User interface change data

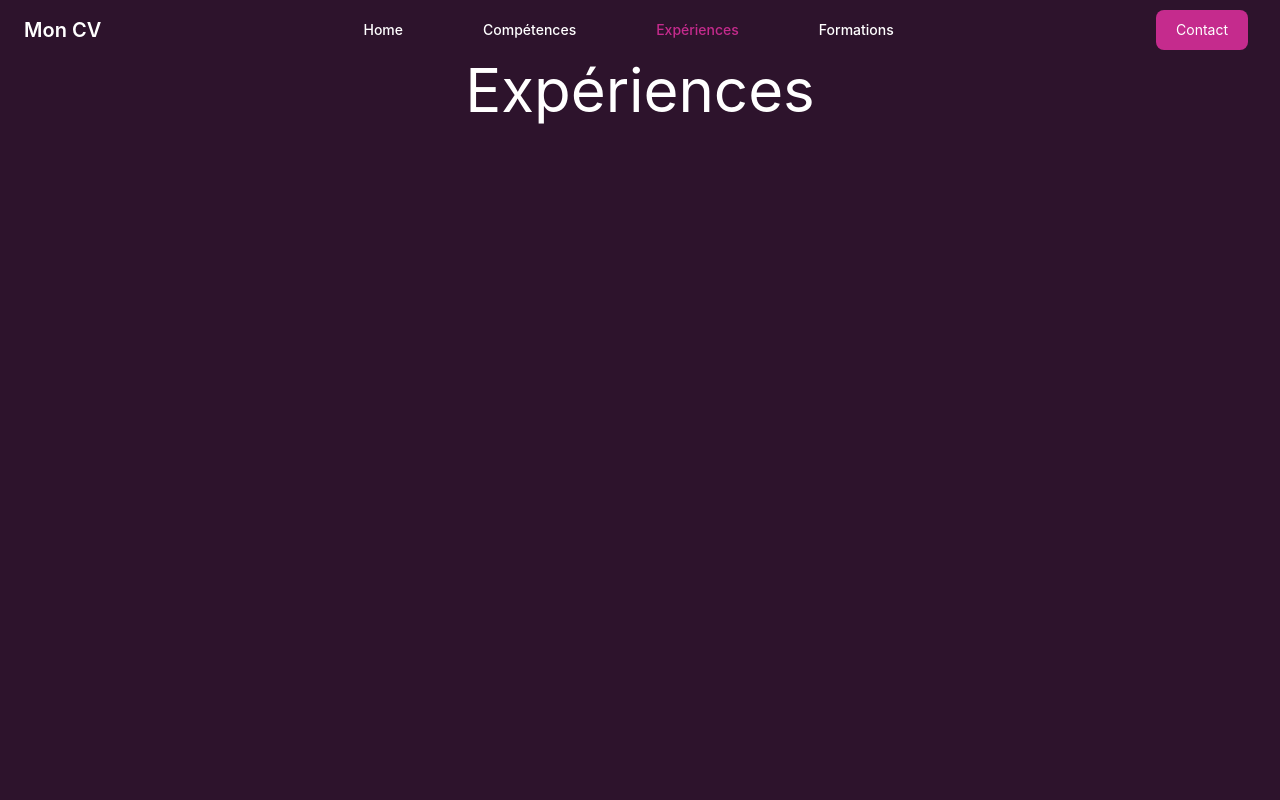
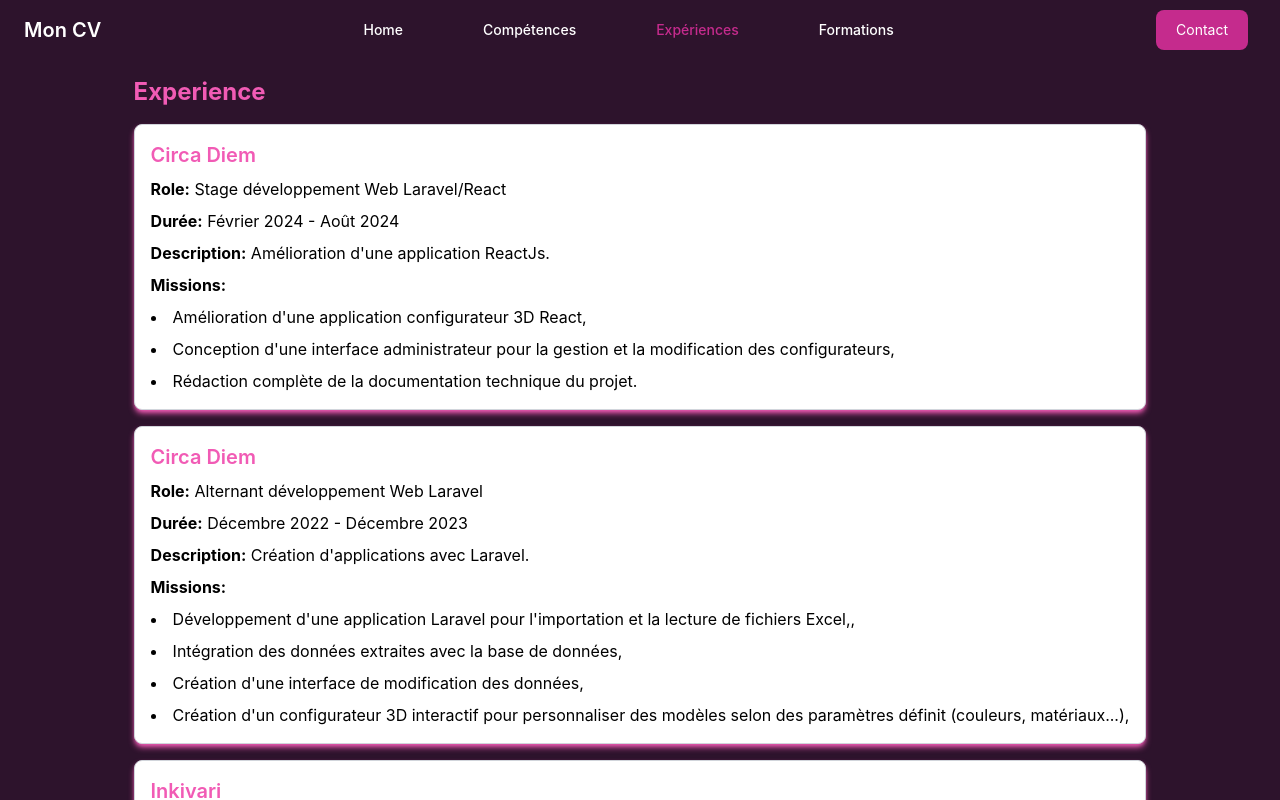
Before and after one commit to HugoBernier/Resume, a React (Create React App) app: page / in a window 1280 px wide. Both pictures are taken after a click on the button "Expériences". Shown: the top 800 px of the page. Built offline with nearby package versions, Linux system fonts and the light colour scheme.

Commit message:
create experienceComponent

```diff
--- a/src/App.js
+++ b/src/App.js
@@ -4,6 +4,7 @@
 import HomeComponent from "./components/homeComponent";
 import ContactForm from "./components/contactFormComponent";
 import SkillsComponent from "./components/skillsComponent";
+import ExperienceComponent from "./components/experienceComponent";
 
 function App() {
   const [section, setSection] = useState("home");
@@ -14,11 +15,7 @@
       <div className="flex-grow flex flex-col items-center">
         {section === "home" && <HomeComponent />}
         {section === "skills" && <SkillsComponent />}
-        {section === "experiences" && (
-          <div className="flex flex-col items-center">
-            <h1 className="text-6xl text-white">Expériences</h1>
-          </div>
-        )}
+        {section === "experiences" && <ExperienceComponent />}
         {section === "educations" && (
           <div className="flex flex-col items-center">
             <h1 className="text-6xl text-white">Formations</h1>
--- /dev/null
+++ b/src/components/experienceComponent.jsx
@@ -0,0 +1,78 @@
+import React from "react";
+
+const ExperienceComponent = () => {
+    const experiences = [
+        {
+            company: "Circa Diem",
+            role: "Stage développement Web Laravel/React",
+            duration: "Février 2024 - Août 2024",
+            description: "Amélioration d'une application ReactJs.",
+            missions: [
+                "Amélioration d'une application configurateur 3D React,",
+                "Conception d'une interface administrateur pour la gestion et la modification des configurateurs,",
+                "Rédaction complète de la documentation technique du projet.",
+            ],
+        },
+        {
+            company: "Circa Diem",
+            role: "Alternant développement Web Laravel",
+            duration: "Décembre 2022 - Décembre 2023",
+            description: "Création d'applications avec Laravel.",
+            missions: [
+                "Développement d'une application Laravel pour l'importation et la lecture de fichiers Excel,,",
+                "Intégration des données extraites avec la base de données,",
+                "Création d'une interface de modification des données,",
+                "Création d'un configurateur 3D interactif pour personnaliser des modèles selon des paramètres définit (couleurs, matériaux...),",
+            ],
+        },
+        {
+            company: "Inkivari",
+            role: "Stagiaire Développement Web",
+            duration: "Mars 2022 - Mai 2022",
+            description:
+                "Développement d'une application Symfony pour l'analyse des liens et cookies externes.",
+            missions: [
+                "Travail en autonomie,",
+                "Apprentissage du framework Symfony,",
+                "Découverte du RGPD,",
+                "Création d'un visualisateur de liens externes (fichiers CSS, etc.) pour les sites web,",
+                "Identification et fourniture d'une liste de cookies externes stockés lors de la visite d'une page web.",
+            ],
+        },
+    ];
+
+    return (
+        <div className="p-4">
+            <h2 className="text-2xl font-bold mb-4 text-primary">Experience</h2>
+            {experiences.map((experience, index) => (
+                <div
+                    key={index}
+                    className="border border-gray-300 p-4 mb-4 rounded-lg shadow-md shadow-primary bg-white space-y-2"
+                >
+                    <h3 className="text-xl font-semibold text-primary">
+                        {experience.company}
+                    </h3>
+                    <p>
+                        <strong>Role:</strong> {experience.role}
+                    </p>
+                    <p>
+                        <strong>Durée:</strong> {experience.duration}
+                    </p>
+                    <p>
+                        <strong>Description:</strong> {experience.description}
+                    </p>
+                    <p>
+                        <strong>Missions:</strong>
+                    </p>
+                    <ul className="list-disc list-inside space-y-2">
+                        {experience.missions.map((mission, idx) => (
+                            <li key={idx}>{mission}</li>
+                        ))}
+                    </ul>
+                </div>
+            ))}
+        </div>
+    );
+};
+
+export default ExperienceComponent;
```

==

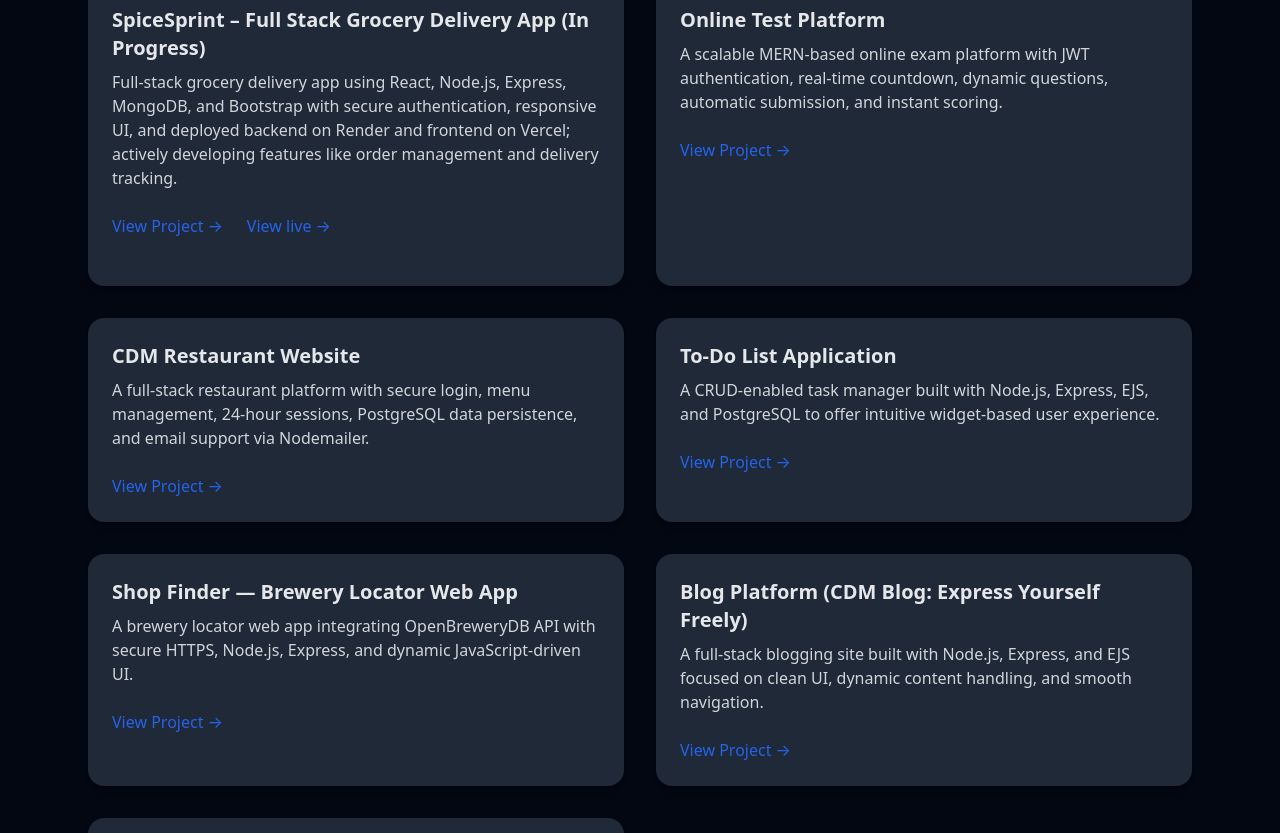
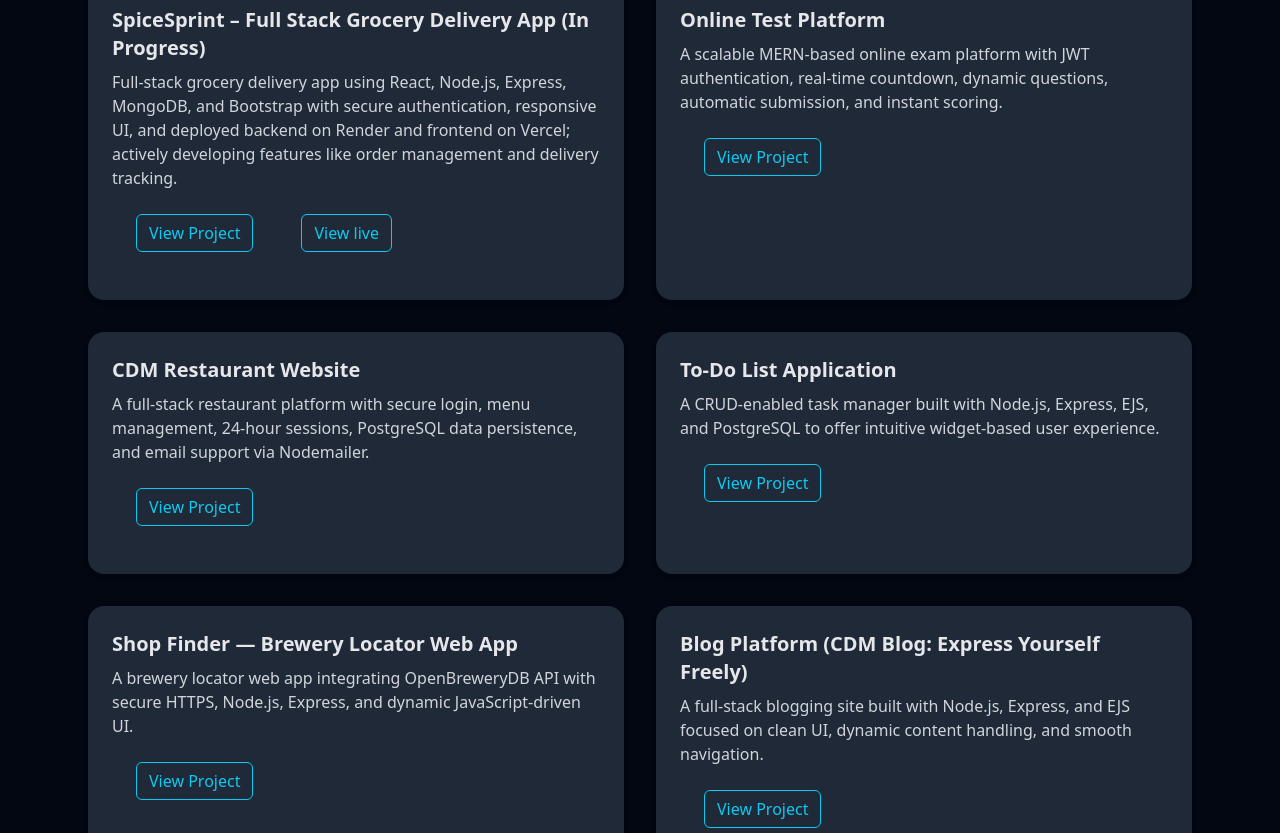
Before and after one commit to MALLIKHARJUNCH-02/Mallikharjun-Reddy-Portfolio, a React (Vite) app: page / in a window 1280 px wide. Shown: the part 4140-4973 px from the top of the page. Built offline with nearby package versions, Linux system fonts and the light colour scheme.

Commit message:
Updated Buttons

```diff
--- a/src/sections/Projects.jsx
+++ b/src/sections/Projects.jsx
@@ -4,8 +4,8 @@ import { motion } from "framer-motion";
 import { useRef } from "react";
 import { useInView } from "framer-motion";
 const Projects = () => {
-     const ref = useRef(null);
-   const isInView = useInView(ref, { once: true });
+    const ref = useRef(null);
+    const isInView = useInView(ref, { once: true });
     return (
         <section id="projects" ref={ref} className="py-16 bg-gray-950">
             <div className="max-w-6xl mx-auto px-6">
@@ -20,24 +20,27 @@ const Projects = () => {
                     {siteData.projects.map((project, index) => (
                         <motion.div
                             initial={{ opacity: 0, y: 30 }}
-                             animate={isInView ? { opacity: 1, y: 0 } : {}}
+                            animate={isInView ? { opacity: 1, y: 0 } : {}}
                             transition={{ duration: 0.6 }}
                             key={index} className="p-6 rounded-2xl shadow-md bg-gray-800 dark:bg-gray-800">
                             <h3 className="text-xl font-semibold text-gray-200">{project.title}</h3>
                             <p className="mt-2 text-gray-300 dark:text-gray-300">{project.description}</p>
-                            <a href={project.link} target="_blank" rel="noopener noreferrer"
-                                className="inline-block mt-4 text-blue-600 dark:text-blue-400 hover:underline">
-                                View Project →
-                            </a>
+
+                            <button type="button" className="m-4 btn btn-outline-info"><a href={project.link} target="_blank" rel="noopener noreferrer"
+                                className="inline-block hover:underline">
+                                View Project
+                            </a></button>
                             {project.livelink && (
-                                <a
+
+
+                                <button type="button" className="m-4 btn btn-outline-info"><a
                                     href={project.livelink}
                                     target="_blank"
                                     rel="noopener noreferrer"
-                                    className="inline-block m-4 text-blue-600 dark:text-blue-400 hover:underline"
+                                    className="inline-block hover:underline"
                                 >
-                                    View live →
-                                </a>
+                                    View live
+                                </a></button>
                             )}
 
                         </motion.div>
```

EXERCISE OBJECTIVE:
Which lines in the records above contain the word "text"? Copy each one.

OUTPUT OF THE EXERCISE:
-            <h1 className="text-6xl text-white">Expériences</h1>
             <h1 className="text-6xl text-white">Formations</h1>
+            <h2 className="text-2xl font-bold mb-4 text-primary">Experience</h2>
+                    <h3 className="text-xl font-semibold text-primary">
                             <h3 className="text-xl font-semibold text-gray-200">{project.title}</h3>
                             <p className="mt-2 text-gray-300 dark:text-gray-300">{project.description}</p>
-                                className="inline-block mt-4 text-blue-600 dark:text-blue-400 hover:underline">
-                                    className="inline-block m-4 text-blue-600 dark:text-blue-400 hover:underline"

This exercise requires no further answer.